Studying ships that sailed more than 2000 years ago is a difficult proposition. They were made of wood and usually ended their days on the bottom of the sea, where their timbers rotted.
Luckily for me – and interested scholars – in 1965, a sponge diver named Andreas Cariolou discovered the well-preserved wreck of an ancient trading vessel near Kyrenia, Cyprus.
More than 50 underwater archeoligists, students, and technicians cooperated to photograph the site and then retrieve the artifacts from the sea floor. Every piece of the ship itself and its contents has been extensively studied, with the result that we now know much more about sea trade in the Hellenistic era than we did before.
The Kyrenia ship was 48 feet long (14.7 meters) and 14.5 feet wide (4.4 meters), quite a bit shorter and somewhat narrower than a warship. (The ancient triremes were 121 feet long and 18 feet wide – 37 meters by 5.5 meters.)
The Kyrenia ship was propelled by one square sail, and only four mariners managed her: a captain and three crew. There were four oars aboard for maneuvering within harbors and other tight quarters, but she depended on the wind to travel from port to port. She possessed two steering oars at her stern, but usually only one of them was needed to guide her.
Decking at the stern provided a level surface on which to stand in addition to a smaller deck at the prow. But most of the ship was reserved for the cargo she carried. When she sank – probably scuttled after pirates captured her, took her crew to sell as slaves, and stole the captain’s store of coin – she was carrying 404 amphorae, containing wine, olive oil, almonds, and fruits.
Carbon dating tells us that the Kyrenia ship was built around 389 BC and probably operated by three generations of a merchant family. The almonds she was carrying when she sank were picked around 288 BC. Which means she was exactly the sort of trading vessel in use during the time of Fate’s Door, which takes place between 344 BC and 329 BC.

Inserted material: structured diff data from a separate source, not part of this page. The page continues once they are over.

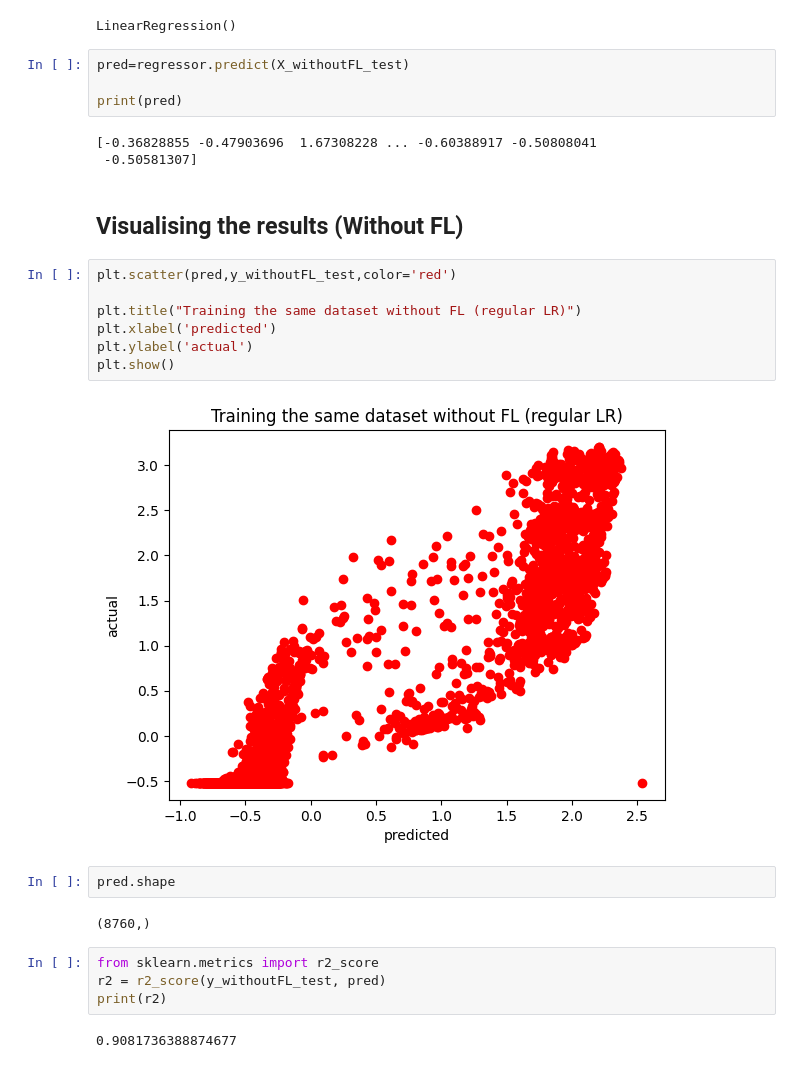
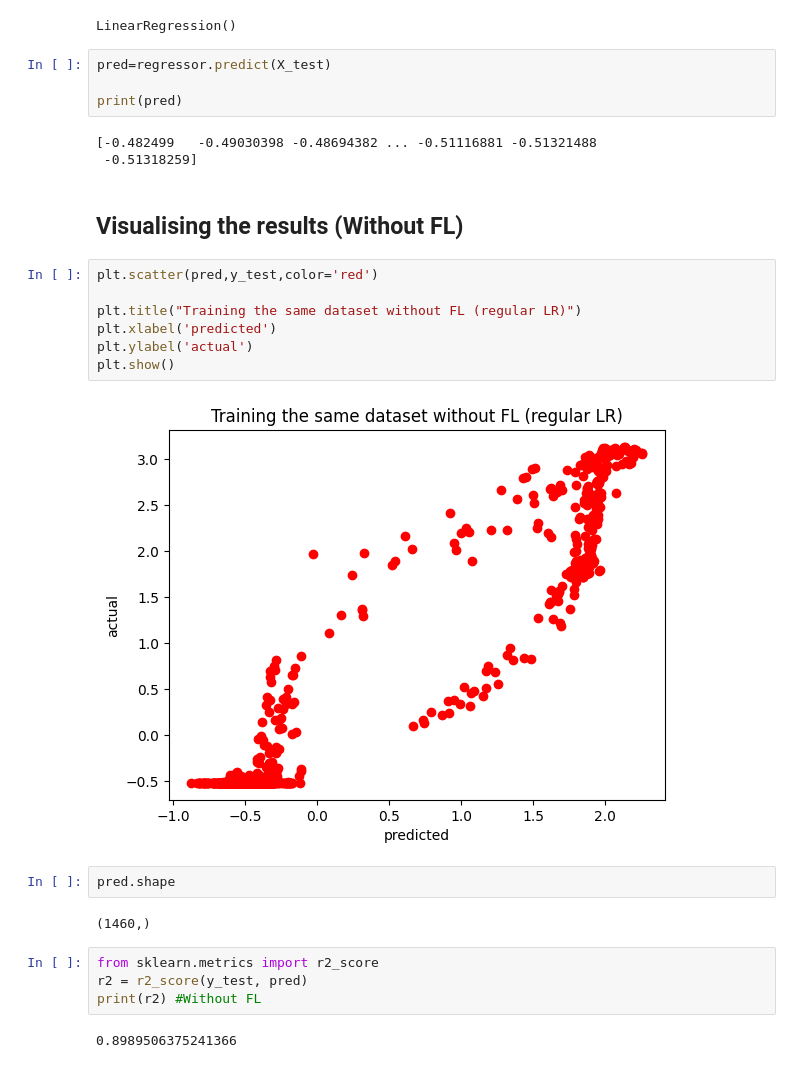
Before and after one commit to prajwalandysam/FYP-Group-3, a Jupyter notebook: Eval2.ipynb, the cells around one changed output. Saved outputs shown, nothing was run; the diff lists cells and outputs as text.

Commit message:
Added Eval 1 ppt and changed the graph in eval2.py

```diff
--- a/Eval2.ipynb
+++ b/Eval2.ipynb
@@ -265,30 +264,30 @@ regressor.fit(X_withoutFL_train,y_withoutFL_train)
 # %% [output]
 LinearRegression()
 # %%
-pred=regressor.predict(X_withoutFL_test)
+pred=regressor.predict(X_test)
 
 print(pred)
 # %% [output]
-[-0.36828855 -0.47903696  1.67308228 ... -0.60388917 -0.50808041
- -0.50581307]
+[-0.482499   -0.49030398 -0.48694382 ... -0.51116881 -0.51321488
+ -0.51318259]
 # %% [markdown]
 ## Visualising the results (Without FL)
 # %%
-plt.scatter(pred,y_withoutFL_test,color='red')
+plt.scatter(pred,y_test,color='red')
 
 plt.title("Training the same dataset without FL (regular LR)")
 plt.xlabel('predicted')
 plt.ylabel('actual')
 plt.show()
 # %% [output]
-[figure, old version]
+[figure, new version]
 # %%
 pred.shape
 # %% [output]
-(8760,)
+(1460,)
 # %%
 from sklearn.metrics import r2_score
-r2 = r2_score(y_withoutFL_test, pred)
-print(r2)
+r2 = r2_score(y_test, pred)
+print(r2) #Without FL
 # %% [output]
-0.9081736388874677
+0.8989506375241366
```
Also changed, not shown: parts of 2 cells of this notebook, 4 other files.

I modeled my Lily of Aegyptus after the Kyrenia ship.
There’s a fun sequel to the discovery of this ancient vessel. Experimental archaeologists have taken to reconstructing artifacts using the methods of the original creators to better understand how these old cultures functioned. The Kyrenia ship has generated three such reconstructions, one focused on the original construction methods (the Kyrenia II) and another focused on the ancient sailing methods (the Kyrenia Liberty).
The video below tells the story of the discovery of the Kyrenia ship and the construction of the Kyrenia II.